Content revision data
»»

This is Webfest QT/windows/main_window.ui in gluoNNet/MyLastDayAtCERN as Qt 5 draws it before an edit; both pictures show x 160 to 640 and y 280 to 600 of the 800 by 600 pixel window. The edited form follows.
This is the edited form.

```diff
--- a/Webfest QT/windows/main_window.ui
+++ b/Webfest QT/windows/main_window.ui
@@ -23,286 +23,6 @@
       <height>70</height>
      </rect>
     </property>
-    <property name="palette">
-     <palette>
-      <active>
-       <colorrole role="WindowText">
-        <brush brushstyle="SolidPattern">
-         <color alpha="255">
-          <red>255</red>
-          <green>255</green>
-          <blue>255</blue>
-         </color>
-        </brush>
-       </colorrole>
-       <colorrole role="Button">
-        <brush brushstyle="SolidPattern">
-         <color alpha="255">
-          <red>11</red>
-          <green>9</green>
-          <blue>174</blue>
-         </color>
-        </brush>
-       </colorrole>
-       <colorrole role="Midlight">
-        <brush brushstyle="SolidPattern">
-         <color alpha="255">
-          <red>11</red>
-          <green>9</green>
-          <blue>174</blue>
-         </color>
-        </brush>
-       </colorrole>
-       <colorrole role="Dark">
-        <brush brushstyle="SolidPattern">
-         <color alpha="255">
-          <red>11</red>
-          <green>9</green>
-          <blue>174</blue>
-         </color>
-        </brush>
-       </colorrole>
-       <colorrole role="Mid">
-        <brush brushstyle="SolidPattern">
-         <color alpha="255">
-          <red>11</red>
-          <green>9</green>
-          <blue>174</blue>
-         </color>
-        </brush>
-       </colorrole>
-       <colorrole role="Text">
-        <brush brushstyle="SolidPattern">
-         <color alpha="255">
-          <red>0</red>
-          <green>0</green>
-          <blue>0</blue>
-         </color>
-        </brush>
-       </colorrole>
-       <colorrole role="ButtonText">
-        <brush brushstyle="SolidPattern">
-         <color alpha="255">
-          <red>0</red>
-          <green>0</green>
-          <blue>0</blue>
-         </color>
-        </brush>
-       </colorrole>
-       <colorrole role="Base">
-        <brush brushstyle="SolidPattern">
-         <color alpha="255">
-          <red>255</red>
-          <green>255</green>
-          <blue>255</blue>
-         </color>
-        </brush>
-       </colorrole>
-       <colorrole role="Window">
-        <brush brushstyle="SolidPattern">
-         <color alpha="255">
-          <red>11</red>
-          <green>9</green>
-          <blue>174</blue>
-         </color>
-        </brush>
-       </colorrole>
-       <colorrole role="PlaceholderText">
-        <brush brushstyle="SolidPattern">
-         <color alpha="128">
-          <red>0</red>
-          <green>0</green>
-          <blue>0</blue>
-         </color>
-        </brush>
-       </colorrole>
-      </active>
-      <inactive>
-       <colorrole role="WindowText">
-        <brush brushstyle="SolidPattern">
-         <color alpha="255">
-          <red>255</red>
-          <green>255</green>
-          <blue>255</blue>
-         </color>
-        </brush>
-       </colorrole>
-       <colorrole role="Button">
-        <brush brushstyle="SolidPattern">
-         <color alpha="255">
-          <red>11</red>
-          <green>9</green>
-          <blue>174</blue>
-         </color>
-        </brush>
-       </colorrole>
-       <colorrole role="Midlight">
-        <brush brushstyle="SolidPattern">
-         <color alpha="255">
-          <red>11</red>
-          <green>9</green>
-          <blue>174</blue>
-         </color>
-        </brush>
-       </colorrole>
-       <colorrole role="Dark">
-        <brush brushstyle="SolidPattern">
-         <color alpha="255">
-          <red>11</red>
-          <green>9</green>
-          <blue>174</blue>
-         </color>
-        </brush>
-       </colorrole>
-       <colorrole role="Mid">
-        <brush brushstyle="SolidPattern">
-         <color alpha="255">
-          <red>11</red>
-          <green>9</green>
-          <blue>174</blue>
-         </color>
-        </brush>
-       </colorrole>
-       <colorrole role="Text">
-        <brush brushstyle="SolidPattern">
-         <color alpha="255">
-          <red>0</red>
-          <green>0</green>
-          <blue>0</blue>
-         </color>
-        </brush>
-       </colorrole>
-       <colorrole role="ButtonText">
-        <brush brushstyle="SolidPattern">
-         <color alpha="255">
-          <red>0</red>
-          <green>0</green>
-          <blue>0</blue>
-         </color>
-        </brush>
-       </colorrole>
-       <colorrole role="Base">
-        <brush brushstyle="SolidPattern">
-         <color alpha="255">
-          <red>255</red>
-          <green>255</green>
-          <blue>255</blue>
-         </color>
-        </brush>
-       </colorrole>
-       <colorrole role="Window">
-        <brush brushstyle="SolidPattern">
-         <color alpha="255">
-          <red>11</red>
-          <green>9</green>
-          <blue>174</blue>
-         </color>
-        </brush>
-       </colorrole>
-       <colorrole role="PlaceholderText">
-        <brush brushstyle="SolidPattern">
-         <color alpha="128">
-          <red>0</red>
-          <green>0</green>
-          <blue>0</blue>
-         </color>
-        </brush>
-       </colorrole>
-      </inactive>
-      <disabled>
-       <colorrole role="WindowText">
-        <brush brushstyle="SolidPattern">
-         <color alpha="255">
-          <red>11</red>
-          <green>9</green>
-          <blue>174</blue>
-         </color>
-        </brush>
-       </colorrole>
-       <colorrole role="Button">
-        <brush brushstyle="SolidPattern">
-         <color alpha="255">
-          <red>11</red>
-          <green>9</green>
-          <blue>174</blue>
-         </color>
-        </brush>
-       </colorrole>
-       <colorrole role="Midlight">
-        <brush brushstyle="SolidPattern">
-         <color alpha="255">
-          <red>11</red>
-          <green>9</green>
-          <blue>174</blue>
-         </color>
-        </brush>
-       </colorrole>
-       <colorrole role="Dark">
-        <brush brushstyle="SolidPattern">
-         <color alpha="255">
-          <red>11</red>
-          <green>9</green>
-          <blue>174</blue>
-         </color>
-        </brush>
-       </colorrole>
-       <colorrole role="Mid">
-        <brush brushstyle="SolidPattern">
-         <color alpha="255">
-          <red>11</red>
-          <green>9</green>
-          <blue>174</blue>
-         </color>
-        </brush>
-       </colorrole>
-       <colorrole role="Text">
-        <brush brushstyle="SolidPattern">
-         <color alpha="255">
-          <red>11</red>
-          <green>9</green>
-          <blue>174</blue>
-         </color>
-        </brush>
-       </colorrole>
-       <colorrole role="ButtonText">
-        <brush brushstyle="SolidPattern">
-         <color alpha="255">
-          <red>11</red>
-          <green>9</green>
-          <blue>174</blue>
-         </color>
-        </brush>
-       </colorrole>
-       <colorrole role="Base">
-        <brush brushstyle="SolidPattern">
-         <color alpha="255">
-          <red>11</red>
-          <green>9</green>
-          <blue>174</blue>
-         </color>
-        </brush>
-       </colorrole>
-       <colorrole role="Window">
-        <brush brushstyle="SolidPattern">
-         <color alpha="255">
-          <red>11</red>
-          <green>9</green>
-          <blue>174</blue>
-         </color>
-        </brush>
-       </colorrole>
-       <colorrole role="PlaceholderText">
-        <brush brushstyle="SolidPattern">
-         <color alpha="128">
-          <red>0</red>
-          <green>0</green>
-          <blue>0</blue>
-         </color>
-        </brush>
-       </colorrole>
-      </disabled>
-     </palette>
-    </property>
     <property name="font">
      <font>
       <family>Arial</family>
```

««

*Task prompt*.
Could you filter the entries above for lines holding the string "property" and copy them?

*Result of this task*.
     </property>
-    <property name="palette">
-    </property>
     <property name="font">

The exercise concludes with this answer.